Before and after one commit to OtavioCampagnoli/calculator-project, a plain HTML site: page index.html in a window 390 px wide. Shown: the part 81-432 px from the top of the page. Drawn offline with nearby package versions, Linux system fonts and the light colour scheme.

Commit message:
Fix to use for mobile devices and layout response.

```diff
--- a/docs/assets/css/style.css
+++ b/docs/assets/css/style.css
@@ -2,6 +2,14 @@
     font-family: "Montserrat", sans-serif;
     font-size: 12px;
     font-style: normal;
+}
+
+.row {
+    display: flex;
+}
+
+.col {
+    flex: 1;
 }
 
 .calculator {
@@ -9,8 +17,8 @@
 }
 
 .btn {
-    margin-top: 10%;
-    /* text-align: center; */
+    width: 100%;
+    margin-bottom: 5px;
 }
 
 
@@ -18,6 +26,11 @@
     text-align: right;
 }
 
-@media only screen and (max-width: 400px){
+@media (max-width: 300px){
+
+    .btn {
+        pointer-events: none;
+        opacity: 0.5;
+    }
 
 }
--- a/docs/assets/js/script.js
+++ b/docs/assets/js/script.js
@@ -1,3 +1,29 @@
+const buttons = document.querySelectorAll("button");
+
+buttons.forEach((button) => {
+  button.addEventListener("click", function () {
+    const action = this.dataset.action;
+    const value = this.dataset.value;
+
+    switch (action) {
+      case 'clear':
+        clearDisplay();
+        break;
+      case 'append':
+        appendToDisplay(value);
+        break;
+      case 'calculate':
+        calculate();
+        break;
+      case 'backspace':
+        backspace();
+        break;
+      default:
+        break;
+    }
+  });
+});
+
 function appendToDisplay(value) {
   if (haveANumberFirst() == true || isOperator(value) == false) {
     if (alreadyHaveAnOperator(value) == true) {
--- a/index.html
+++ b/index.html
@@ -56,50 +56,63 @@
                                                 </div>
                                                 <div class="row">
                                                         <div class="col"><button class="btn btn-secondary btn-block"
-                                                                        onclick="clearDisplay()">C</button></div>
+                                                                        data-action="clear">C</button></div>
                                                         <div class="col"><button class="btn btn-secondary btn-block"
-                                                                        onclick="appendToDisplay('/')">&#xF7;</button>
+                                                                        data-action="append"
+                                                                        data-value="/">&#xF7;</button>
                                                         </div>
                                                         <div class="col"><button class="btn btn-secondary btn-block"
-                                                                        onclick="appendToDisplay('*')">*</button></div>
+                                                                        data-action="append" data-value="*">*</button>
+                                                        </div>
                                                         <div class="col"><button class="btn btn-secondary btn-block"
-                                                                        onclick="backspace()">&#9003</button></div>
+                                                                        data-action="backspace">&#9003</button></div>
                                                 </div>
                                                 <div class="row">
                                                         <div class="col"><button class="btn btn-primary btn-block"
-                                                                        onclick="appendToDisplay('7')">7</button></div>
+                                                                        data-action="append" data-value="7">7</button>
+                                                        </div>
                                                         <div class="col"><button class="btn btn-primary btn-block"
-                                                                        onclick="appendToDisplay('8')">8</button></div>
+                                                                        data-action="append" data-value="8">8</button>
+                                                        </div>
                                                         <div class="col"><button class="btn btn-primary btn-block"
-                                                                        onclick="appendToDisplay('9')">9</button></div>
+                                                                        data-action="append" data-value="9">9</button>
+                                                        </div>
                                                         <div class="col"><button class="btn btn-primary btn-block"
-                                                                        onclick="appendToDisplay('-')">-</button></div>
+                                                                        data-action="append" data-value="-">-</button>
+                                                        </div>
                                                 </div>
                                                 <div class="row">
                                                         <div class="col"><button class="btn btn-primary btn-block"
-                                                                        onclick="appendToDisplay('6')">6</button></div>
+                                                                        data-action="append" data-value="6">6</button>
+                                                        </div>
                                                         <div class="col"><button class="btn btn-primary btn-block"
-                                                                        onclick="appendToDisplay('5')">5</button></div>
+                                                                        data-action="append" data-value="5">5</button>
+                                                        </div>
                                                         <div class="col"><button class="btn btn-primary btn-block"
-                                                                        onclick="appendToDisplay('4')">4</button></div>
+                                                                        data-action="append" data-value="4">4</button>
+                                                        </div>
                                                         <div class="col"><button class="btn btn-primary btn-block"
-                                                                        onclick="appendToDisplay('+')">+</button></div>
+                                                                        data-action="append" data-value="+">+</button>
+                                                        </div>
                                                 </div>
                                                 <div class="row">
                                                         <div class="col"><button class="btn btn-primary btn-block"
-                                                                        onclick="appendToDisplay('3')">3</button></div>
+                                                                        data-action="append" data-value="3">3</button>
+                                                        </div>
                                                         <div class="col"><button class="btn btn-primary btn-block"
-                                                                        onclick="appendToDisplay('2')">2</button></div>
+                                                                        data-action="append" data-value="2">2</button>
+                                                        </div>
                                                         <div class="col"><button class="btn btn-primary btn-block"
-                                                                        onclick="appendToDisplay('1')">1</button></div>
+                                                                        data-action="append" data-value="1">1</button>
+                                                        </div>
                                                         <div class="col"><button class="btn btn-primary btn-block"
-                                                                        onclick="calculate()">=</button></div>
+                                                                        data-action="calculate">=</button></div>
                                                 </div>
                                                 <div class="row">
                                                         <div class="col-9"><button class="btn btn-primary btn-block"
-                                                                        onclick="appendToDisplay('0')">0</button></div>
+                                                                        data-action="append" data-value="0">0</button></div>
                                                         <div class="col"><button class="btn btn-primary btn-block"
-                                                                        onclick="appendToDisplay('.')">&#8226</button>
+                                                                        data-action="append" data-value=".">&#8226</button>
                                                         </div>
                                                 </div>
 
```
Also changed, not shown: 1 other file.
━━━
**What you have to do:** Provide all the records again, word for word.

**Expected output:**
Before and after one commit to OtavioCampagnoli/calculator-project, a plain HTML site: page index.html in a window 390 px wide. Shown: the part 81-432 px from the top of the page. Drawn offline with nearby package versions, Linux system fonts and the light colour scheme.

Commit message:
Fix to use for mobile devices and layout response.

```diff
--- a/docs/assets/css/style.css
+++ b/docs/assets/css/style.css
@@ -2,6 +2,14 @@
     font-family: "Montserrat", sans-serif;
     font-size: 12px;
     font-style: normal;
+}
+
+.row {
+    display: flex;
+}
+
+.col {
+    flex: 1;
 }
 
 .calculator {
@@ -9,8 +17,8 @@
 }
 
 .btn {
-    margin-top: 10%;
-    /* text-align: center; */
+    width: 100%;
+    margin-bottom: 5px;
 }
 
 
@@ -18,6 +26,11 @@
     text-align: right;
 }
 
-@media only screen and (max-width: 400px){
+@media (max-width: 300px){
+
+    .btn {
+        pointer-events: none;
+        opacity: 0.5;
+    }
 
 }
--- a/docs/assets/js/script.js
+++ b/docs/assets/js/script.js
@@ -1,3 +1,29 @@
+const buttons = document.querySelectorAll("button");
+
+buttons.forEach((button) => {
+  button.addEventListener("click", function () {
+    const action = this.dataset.action;
+    const value = this.dataset.value;
+
+    switch (action) {
+      case 'clear':
+        clearDisplay();
+        break;
+      case 'append':
+        appendToDisplay(value);
+        break;
+      case 'calculate':
+        calculate();
+        break;
+      case 'backspace':
+        backspace();
+        break;
+      default:
+        break;
+    }
+  });
+});
+
 function appendToDisplay(value) {
   if (haveANumberFirst() == true || isOperator(value) == false) {
     if (alreadyHaveAnOperator(value) == true) {
--- a/index.html
+++ b/index.html
@@ -56,50 +56,63 @@
                                                 </div>
                                                 <div class="row">
                                                         <div class="col"><button class="btn btn-secondary btn-block"
-                                                                        onclick="clearDisplay()">C</button></div>
+                                                                        data-action="clear">C</button></div>
                                                         <div class="col"><button class="btn btn-secondary btn-block"
-                                                                        onclick="appendToDisplay('/')">&#xF7;</button>
+                                                                        data-action="append"
+                                                                        data-value="/">&#xF7;</button>
                                                         </div>
                                                         <div class="col"><button class="btn btn-secondary btn-block"
-                                                                        onclick="appendToDisplay('*')">*</button></div>
+                                                                        data-action="append" data-value="*">*</button>
+                                                        </div>
                                                         <div class="col"><button class="btn btn-secondary btn-block"
-                                                                        onclick="backspace()">&#9003</button></div>
+                                                                        data-action="backspace">&#9003</button></div>
                                                 </div>
                                                 <div class="row">
                                                         <div class="col"><button class="btn btn-primary btn-block"
-                                                                        onclick="appendToDisplay('7')">7</button></div>
+                                                                        data-action="append" data-value="7">7</button>
+                                                        </div>
                                                         <div class="col"><button class="btn btn-primary btn-block"
-                                                                        onclick="appendToDisplay('8')">8</button></div>
+                                                                        data-action="append" data-value="8">8</button>
+                                                        </div>
                                                         <div class="col"><button class="btn btn-primary btn-block"
-                                                                        onclick="appendToDisplay('9')">9</button></div>
+                                                                        data-action="append" data-value="9">9</button>
+                                                        </div>
                                                         <div class="col"><button class="btn btn-primary btn-block"
-                                                                        onclick="appendToDisplay('-')">-</button></div>
+                                                                        data-action="append" data-value="-">-</button>
+                                                        </div>
                                                 </div>
                                                 <div class="row">
                                                         <div class="col"><button class="btn btn-primary btn-block"
-                                                                        onclick="appendToDisplay('6')">6</button></div>
+                                                                        data-action="append" data-value="6">6</button>
+                                                        </div>
                                                         <div class="col"><button class="btn btn-primary btn-block"
-                                                                        onclick="appendToDisplay('5')">5</button></div>
+                                                                        data-action="append" data-value="5">5</button>
+                                                        </div>
                                                         <div class="col"><button class="btn btn-primary btn-block"
-                                                                        onclick="appendToDisplay('4')">4</button></div>
+                                                                        data-action="append" data-value="4">4</button>
+                                                        </div>
                                                         <div class="col"><button class="btn btn-primary btn-block"
-                                                                        onclick="appendToDisplay('+')">+</button></div>
+                                                                        data-action="append" data-value="+">+</button>
+                                                        </div>
                                                 </div>
                                                 <div class="row">
                                                         <div class="col"><button class="btn btn-primary btn-block"
-                                                                        onclick="appendToDisplay('3')">3</button></div>
+                                                                        data-action="append" data-value="3">3</button>
+                                                        </div>
                                                         <div class="col"><button class="btn btn-primary btn-block"
-                                                                        onclick="appendToDisplay('2')">2</button></div>
+                                                                        data-action="append" data-value="2">2</button>
+                                                        </div>
                                                         <div class="col"><button class="btn btn-primary btn-block"
-                                                                        onclick="appendToDisplay('1')">1</button></div>
+                                                                        data-action="append" data-value="1">1</button>
+                                                        </div>
                                                         <div class="col"><button class="btn btn-primary btn-block"
-                                                                        onclick="calculate()">=</button></div>
+                                                                        data-action="calculate">=</button></div>
                                                 </div>
                                                 <div class="row">
                                                         <div class="col-9"><button class="btn btn-primary btn-block"
-                                                                        onclick="appendToDisplay('0')">0</button></div>
+                                                                        data-action="append" data-value="0">0</button></div>
                                                         <div class="col"><button class="btn btn-primary btn-block"
-                                                                        onclick="appendToDisplay('.')">&#8226</button>
+                                                                        data-action="append" data-value=".">&#8226</button>
                                                         </div>
                                                 </div>
 
```
Also changed, not shown: 1 other file.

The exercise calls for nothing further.